- business document containing your individual and organizational competencies, achievements, associations, and accreditations.
- Relevant to Agency Marketing to and work you are seeking.
Proper preparation is vital to succeed in government contracting. Have you considered the following?
- Have you prepared your “Elevator Speech”? (An elevator speech is a concise 20-second description of our expertise.)
- Is your business registered with System for Award Management (SAM.GOV)?
- Do you have our DUNS Number, Cage Code, North American Industry Classification Codes (NAICS Codes) readily available? NAICS codes are industry specific and can be found at census.gov.
- Are financial resources available to sustain the business while waiting for payment from the government? The government can take up to 90 days to pay a contractor.

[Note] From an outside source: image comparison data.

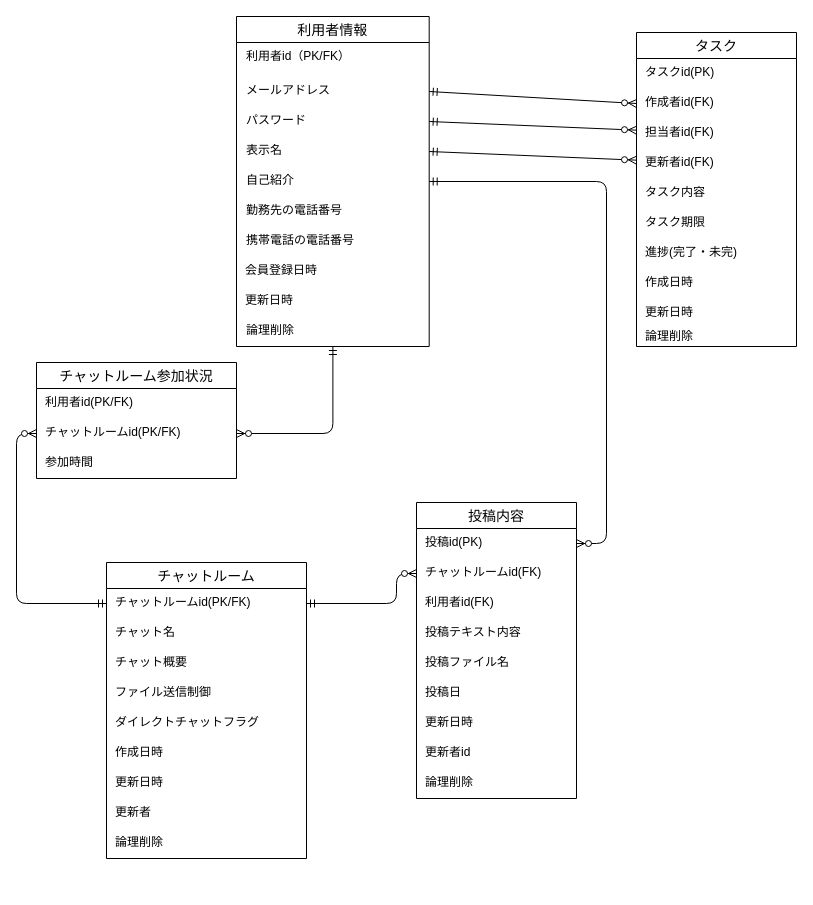
ytaka0407/quelcode-db keeps this draw.io diagram as db/db-challenge1/チャットルームER図.drawio. Above is the earlier version. Source tidied: cells renumbered, new cells numbered last; positions are measured from the earlier drawing's top-left corner, leaving out a move shared by most shapes. Both pictures are drawn from the tidied source at 100%, with x=0, y=0 at pixel (16, 16).
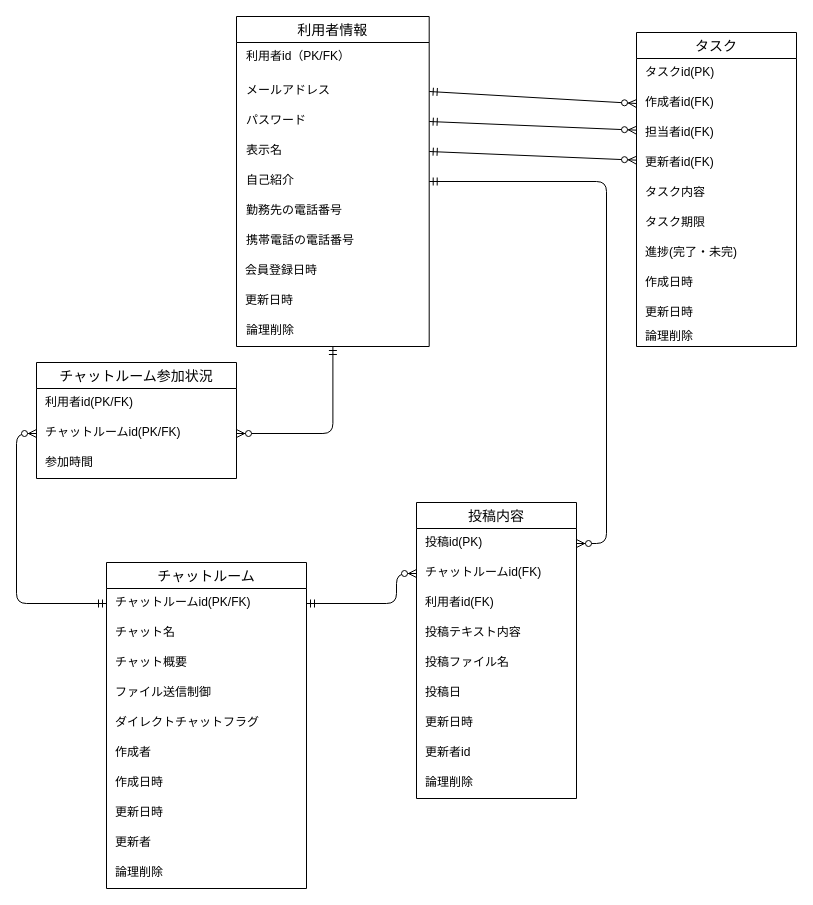
The same page after the edit.

Commit message:
チャットルームに作成者のカラムを追加

What changed in the source:
```diff
@@
     <mxCell id="31" value="チャットルーム" style="swimlane;fontStyle=0;horizontal=1;startSize=26;align=center;fontSize=14;" parent="1" vertex="1">
-      <mxGeometry x="90" y="546" width="200" height="296" as="geometry" />
+      <mxGeometry x="90" y="546" width="200" height="326" as="geometry" />
     </mxCell>
@@
+    <mxCell id="55" value="作成者" style="text;strokeColor=none;fillColor=none;spacingLeft=7;spacingRight=4;overflow=hidden;fontSize=12;" parent="31" vertex="1">
+      <mxGeometry y="176" width="200" height="30" as="geometry" />
+    </mxCell>
     <mxCell id="37" value="作成日時" style="text;strokeColor=none;fillColor=none;spacingLeft=7;spacingRight=4;overflow=hidden;fontSize=12;" parent="31" vertex="1">
-      <mxGeometry y="176" width="200" height="30" as="geometry" />
+      <mxGeometry y="206" width="200" height="30" as="geometry" />
     </mxCell>
     <mxCell id="38" value="更新日時" style="text;strokeColor=none;fillColor=none;spacingLeft=7;spacingRight=4;overflow=hidden;fontSize=12;" parent="31" vertex="1">
-      <mxGeometry y="206" width="200" height="30" as="geometry" />
+      <mxGeometry y="236" width="200" height="30" as="geometry" />
     </mxCell>
     <mxCell id="39" value="更新者" style="text;strokeColor=none;fillColor=none;spacingLeft=7;spacingRight=4;overflow=hidden;fontSize=12;" parent="31" vertex="1">
-      <mxGeometry y="236" width="200" height="30" as="geometry" />
+      <mxGeometry y="266" width="200" height="30" as="geometry" />
     </mxCell>
     <mxCell id="40" value="論理削除" style="text;strokeColor=none;fillColor=none;spacingLeft=7;spacingRight=4;overflow=hidden;fontSize=12;" parent="31" vertex="1">
-      <mxGeometry y="266" width="200" height="30" as="geometry" />
+      <mxGeometry y="296" width="200" height="30" as="geometry" />
     </mxCell>
```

- Can employees on staff perform the contract, or will you have to hire them?
- Are materials, or products immediately available or will you need to ramp up production to meet the government needs?
- Do you have the facilities and equipment on hand to perform the contract?
- What is your bonding capacity? (Required for construction businesses)
- Have you taken free government contracting courses at U.S. Small Business Administration?
- should not exceed two pages in length.
- I have found it best to use bullet points (summarize the information).
- needs to be easily searchable.
- It is imperative that the document is saved as a PDF and not a PowerPoint, Word document, or Publisher file.
- It is best to call the document a capability statement and place this heading at the top of the paper.
- bullet points need to be keyword heavy.
- Include all Government Codes (DUNS, Cage Code, NAICS Code, past performance, POC, email address, Phone number for all past performance
Capability Statement Headings
To assist you in designing your capability statement I have included vital headings for you:
- Facilities or offices locations
- The geographical area that you serve
- DUNS Number
- Cage Code
- Point of Contact
- E-Mail address
- Phone Number
- Fax Number
- Bonding (if applicable)
- Website address
- 8(a) Certification
- HUBZone Certification
- Small Business
- Contract No
- Brief Description
- POC Contact Information
- Include pictures of your work on your Capability Statement.
- Include customer kudos and positive quotes regarding engagement experience or add case studies.
- Contracting Vehicles – GSA Schedules, Basic Ordering Agreements (BOAs), etc.
I have found that there are not any hard and fast rules when designing your capability statement. It needs to look pleasing to the eye with plenty of white space. I cannot stress enough the importance of white space on the document. No one is going to read a Capability Statement that is full of text. Feel free to let your creative juices run wild here.
This brings up one last thought. You want to use quality, coated, thick paper when printing your Capability Statement. Paper of this type will enhance the images and layout of the design.
Your Capability Statement should match your brand. Remember your branding is essential to your business. It needs to be reflected in your logo, company website, letterhead and marketing materials. The most important thing to remember about your brand is to be consistent. Using color on your Capability Statement helps add visual appearance to your document. It is best to use the same colors as your logos, letterheads and company website.
Business cards can be used as a mini capability statement. You should have business cards specific to the federal marketplace. Be sure to include your DUNS number, Cage Code, and NAICS codes as a minimum. Sometimes your capability statement will be misplaced, but generally, contracting officers will hang on to business cards. I have had more than one contracting officer tell me that they lost a business’s capability statement, but they remembered the company’s name and searched for their business card.
Capability Statement Benefits.
Capability Statements can be used for more than marketing to new federal agencies. Below are some examples:
- Opens doors to begin relationship-building process
- Obtain meetings with decision-makers
- Can be used as a tool during conferences
- Inform decision makers
- Stand out from the crowd.
- Market to Prime Contractors
- Serve as an electronic summary
- Sets you apart from your competitors
- Represents you in your absence
- Mitigates risk
- Proves you know and understand the market
- The government does not like risk.
- Often requested as part of a Sources Sought or RFI response.
On average, you have 5 seconds to capture the government official attention, or your Capability Statement it is going to the bottom of the stack! Your Capability Statement needs to tell a story without using lots of words. It needs to be clean and polished, and it needs to represent what your business does with pictures, bullet points, and differentiators. Therefore, a Capability Statement is one of the most important marketing tools that a company can have. By following the steps above you can create a powerful Capability Statement that will open doors for your business.